Work item: Retype, exactly as they appear below, the lines between the line holding "ctx.putImageData(mask, 0, 0);" and the line holding "a connection layer;", both ends included.

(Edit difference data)

= = = = =

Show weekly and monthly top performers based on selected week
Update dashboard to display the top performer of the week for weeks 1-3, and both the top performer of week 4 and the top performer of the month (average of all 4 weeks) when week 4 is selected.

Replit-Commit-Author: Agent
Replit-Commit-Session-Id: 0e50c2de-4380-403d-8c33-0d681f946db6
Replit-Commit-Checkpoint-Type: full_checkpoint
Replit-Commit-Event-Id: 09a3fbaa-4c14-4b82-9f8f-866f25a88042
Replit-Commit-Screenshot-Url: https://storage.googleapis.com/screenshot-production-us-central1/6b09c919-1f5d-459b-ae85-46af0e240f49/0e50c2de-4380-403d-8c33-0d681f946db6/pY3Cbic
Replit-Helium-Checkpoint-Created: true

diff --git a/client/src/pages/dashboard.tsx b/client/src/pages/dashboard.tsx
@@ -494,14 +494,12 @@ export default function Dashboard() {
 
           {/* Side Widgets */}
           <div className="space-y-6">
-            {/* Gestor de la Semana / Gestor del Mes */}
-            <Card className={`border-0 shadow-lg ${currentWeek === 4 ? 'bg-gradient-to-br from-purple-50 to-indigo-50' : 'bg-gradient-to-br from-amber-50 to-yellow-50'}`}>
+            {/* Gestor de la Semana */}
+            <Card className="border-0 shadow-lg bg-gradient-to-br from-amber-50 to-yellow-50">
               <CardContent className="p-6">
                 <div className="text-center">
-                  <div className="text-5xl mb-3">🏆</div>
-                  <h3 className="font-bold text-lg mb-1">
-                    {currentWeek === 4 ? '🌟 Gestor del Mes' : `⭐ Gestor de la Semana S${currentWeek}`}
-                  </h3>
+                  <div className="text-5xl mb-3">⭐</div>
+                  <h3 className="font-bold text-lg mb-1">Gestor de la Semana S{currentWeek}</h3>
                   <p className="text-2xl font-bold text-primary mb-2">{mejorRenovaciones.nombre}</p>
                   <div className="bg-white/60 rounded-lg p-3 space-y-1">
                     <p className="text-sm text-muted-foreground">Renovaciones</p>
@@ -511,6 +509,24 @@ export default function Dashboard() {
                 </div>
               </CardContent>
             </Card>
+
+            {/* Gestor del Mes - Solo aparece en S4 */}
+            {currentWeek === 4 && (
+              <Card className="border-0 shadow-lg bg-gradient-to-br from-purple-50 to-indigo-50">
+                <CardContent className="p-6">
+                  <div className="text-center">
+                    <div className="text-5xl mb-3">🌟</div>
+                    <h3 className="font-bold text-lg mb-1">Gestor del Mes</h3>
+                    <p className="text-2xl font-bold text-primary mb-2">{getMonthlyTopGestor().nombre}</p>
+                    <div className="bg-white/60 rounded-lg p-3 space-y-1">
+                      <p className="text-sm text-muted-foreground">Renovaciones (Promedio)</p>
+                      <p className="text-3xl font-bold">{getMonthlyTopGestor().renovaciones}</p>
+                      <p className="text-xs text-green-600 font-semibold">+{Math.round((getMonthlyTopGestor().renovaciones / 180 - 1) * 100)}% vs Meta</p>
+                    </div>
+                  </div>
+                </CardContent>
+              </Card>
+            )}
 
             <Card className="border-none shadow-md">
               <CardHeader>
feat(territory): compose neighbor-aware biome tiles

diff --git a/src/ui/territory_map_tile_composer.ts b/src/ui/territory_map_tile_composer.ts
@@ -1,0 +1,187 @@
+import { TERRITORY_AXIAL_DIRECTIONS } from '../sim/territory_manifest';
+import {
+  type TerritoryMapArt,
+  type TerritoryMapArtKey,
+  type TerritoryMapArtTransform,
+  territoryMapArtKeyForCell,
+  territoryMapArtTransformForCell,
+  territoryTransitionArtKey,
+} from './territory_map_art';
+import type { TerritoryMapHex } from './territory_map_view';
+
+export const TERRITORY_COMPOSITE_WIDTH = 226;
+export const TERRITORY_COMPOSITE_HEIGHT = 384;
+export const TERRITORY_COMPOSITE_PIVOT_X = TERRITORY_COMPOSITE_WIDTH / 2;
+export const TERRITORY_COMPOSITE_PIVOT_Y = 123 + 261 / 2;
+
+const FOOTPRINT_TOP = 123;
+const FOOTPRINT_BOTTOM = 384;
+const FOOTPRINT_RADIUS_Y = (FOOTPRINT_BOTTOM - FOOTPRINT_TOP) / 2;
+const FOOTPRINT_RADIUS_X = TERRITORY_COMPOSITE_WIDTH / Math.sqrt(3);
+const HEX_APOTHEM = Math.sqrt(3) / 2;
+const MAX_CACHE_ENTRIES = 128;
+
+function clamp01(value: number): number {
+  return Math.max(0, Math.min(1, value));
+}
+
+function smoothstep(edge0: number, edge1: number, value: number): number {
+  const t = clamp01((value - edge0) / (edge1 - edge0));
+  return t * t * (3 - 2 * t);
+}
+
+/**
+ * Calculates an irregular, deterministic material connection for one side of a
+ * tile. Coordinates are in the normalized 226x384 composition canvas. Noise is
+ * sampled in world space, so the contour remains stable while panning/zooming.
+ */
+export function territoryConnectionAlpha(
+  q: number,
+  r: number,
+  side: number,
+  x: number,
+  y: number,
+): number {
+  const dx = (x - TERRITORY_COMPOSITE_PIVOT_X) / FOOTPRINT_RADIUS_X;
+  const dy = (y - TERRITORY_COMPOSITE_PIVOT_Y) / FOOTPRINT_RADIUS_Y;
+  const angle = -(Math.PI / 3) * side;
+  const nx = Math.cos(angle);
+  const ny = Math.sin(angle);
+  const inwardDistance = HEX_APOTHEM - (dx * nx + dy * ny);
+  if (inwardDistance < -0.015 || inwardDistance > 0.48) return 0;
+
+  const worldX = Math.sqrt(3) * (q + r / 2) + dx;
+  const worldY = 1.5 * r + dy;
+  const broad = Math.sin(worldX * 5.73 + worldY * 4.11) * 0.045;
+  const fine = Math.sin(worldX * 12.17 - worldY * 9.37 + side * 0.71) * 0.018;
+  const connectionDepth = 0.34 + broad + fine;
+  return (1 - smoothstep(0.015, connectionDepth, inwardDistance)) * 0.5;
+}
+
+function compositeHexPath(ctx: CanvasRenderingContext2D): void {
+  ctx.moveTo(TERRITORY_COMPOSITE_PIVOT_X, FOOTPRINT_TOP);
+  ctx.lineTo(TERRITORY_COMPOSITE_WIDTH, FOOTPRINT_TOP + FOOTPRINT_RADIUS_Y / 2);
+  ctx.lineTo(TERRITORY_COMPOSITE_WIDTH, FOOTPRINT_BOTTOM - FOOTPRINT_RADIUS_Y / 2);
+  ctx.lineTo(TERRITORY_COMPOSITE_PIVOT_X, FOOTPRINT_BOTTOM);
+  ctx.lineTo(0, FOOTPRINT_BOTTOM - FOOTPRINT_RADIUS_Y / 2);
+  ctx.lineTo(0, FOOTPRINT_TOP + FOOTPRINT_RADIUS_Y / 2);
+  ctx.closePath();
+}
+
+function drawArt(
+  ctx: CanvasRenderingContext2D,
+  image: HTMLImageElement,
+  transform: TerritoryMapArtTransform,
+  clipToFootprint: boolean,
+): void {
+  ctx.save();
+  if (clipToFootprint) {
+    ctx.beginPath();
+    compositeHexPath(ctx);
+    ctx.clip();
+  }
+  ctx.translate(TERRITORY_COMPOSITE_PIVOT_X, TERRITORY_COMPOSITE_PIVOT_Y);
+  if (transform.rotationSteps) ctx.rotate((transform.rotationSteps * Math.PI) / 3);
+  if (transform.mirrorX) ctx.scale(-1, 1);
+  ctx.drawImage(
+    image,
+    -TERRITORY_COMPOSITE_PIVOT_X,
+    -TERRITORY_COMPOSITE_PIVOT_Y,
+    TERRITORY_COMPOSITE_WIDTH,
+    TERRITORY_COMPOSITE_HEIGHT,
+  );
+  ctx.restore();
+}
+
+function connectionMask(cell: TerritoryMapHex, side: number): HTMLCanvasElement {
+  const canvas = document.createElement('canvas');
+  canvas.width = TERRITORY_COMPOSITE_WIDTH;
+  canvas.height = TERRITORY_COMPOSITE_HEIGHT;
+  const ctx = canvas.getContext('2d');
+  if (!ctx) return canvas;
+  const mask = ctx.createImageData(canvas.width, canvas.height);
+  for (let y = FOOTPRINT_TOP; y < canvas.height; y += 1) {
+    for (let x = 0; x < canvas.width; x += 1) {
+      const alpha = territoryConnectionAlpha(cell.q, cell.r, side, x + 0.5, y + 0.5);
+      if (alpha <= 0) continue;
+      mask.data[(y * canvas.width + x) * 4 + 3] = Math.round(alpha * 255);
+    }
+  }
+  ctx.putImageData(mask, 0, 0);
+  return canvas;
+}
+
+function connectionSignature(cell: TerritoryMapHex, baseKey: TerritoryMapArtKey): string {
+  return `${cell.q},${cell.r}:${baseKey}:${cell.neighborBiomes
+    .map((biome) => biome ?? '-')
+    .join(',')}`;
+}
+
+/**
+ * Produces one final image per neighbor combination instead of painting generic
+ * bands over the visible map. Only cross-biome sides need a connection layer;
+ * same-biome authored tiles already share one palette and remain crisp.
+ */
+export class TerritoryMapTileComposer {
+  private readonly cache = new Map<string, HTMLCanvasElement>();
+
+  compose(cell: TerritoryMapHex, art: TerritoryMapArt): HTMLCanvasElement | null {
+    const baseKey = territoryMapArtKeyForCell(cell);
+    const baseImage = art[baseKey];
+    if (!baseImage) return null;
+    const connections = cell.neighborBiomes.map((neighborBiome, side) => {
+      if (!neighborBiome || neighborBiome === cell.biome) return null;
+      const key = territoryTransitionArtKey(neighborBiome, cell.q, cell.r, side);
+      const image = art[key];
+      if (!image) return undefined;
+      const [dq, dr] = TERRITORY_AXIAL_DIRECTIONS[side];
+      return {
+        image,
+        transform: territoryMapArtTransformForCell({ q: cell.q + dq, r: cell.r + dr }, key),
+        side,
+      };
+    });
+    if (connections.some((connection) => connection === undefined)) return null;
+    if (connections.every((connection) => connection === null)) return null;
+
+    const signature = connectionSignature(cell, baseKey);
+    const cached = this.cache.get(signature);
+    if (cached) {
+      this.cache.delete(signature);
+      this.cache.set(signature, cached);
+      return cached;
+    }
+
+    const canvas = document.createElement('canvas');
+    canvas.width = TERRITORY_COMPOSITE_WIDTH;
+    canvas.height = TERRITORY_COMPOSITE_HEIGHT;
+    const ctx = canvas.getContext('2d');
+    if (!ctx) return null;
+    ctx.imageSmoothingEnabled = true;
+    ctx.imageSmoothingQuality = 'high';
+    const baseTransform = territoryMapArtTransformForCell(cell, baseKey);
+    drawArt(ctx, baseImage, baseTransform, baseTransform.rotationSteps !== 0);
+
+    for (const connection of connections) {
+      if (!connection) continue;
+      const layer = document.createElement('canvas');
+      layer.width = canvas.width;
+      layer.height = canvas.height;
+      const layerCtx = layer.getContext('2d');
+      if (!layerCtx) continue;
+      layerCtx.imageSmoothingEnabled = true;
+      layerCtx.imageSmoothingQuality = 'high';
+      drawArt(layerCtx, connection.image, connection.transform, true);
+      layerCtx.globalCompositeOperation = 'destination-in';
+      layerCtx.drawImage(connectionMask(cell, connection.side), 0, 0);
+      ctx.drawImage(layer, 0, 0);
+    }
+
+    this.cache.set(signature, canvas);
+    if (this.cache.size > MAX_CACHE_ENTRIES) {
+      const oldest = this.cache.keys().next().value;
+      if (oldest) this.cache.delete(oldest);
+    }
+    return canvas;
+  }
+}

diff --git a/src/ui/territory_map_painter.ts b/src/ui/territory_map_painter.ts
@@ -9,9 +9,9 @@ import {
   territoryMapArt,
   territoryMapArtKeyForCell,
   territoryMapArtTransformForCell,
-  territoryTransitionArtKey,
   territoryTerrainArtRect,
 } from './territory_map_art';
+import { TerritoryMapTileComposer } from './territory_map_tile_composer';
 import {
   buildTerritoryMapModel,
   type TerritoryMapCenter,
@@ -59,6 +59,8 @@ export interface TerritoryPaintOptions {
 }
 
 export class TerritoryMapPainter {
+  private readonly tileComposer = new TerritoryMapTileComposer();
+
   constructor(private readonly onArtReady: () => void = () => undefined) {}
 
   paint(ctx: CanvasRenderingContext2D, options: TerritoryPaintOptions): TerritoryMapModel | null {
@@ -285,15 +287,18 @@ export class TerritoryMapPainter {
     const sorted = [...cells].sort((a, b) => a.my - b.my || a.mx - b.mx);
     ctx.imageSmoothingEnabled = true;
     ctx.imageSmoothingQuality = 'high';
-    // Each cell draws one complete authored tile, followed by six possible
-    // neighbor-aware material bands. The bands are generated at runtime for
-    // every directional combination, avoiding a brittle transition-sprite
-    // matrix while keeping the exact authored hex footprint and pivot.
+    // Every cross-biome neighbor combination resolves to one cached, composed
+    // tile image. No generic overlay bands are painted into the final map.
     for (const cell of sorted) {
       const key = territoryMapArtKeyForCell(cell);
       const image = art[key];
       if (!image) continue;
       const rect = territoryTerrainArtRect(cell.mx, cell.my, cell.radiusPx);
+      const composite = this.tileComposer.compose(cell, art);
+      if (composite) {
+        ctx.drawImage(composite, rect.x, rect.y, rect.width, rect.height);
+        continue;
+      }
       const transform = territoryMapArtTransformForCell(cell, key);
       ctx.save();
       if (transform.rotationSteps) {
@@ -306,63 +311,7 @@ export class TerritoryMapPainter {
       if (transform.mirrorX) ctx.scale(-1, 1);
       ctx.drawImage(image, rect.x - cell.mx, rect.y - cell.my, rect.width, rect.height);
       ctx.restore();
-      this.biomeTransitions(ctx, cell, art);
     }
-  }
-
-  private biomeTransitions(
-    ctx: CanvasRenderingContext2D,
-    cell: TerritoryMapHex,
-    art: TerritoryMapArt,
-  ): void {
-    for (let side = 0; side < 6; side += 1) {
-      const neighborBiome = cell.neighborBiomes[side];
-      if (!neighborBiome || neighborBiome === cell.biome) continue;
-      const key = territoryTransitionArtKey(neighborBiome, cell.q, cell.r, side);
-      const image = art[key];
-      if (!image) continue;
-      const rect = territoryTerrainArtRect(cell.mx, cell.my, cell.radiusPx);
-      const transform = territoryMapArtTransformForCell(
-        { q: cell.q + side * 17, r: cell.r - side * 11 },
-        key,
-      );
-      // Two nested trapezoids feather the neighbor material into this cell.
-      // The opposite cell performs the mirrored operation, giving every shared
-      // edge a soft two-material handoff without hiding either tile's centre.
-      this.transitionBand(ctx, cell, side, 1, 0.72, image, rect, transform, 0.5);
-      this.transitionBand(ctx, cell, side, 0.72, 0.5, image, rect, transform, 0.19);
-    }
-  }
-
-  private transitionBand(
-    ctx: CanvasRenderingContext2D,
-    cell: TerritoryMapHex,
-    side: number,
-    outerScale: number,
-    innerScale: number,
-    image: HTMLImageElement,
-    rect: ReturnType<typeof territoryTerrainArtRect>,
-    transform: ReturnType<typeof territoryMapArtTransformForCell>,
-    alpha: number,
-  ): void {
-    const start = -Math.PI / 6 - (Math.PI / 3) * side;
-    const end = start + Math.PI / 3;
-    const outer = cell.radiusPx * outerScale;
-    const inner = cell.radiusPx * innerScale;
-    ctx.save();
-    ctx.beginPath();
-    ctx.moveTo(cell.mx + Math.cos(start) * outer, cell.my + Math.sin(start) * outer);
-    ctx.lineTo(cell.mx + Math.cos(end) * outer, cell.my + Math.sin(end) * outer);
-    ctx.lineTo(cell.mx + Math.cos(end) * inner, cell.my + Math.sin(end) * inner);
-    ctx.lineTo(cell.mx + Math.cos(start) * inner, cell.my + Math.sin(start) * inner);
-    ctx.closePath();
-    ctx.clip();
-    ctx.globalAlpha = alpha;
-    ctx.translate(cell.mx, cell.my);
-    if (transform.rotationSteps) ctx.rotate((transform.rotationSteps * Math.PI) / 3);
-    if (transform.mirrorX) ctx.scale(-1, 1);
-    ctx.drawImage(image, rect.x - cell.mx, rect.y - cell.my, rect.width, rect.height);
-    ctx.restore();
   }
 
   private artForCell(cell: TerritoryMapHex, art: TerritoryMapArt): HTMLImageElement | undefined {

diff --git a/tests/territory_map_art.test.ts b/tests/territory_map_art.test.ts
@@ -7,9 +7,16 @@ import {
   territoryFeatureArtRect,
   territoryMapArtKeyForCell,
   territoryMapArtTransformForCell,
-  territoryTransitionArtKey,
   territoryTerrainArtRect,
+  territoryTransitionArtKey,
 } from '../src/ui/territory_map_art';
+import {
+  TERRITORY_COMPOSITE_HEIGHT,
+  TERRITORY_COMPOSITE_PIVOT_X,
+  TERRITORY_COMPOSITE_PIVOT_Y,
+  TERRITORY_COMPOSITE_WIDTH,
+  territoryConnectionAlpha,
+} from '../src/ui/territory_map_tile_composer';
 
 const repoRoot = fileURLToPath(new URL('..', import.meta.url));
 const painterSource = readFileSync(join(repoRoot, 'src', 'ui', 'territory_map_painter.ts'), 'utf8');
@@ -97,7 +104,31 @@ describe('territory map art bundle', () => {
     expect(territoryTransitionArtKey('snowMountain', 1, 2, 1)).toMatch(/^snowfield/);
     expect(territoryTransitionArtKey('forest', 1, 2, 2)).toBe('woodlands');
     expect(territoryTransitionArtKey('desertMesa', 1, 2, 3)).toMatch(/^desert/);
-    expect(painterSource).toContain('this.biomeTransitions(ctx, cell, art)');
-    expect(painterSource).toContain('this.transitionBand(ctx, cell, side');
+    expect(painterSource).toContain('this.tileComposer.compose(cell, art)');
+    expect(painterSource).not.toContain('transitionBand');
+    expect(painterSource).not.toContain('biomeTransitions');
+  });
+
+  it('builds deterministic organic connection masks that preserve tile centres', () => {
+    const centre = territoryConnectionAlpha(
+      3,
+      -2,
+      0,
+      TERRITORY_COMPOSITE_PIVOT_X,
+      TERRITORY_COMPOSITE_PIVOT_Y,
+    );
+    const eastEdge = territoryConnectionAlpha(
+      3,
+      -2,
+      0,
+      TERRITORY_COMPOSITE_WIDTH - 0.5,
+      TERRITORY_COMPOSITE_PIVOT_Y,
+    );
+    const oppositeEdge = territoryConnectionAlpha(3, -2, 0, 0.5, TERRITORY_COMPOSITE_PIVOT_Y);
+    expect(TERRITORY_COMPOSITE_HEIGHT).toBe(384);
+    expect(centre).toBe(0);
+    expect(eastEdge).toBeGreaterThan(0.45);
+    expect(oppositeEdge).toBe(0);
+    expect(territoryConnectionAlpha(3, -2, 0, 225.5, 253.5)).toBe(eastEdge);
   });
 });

= = = = =

Exercise answer:
+  ctx.putImageData(mask, 0, 0);
+  return canvas;
+}
+
+function connectionSignature(cell: TerritoryMapHex, baseKey: TerritoryMapArtKey): string {
+  return `${cell.q},${cell.r}:${baseKey}:${cell.neighborBiomes
+    .map((biome) => biome ?? '-')
+    .join(',')}`;
+}
+
+/**
+ * Produces one final image per neighbor combination instead of painting generic
+ * bands over the visible map. Only cross-biome sides need a connection layer;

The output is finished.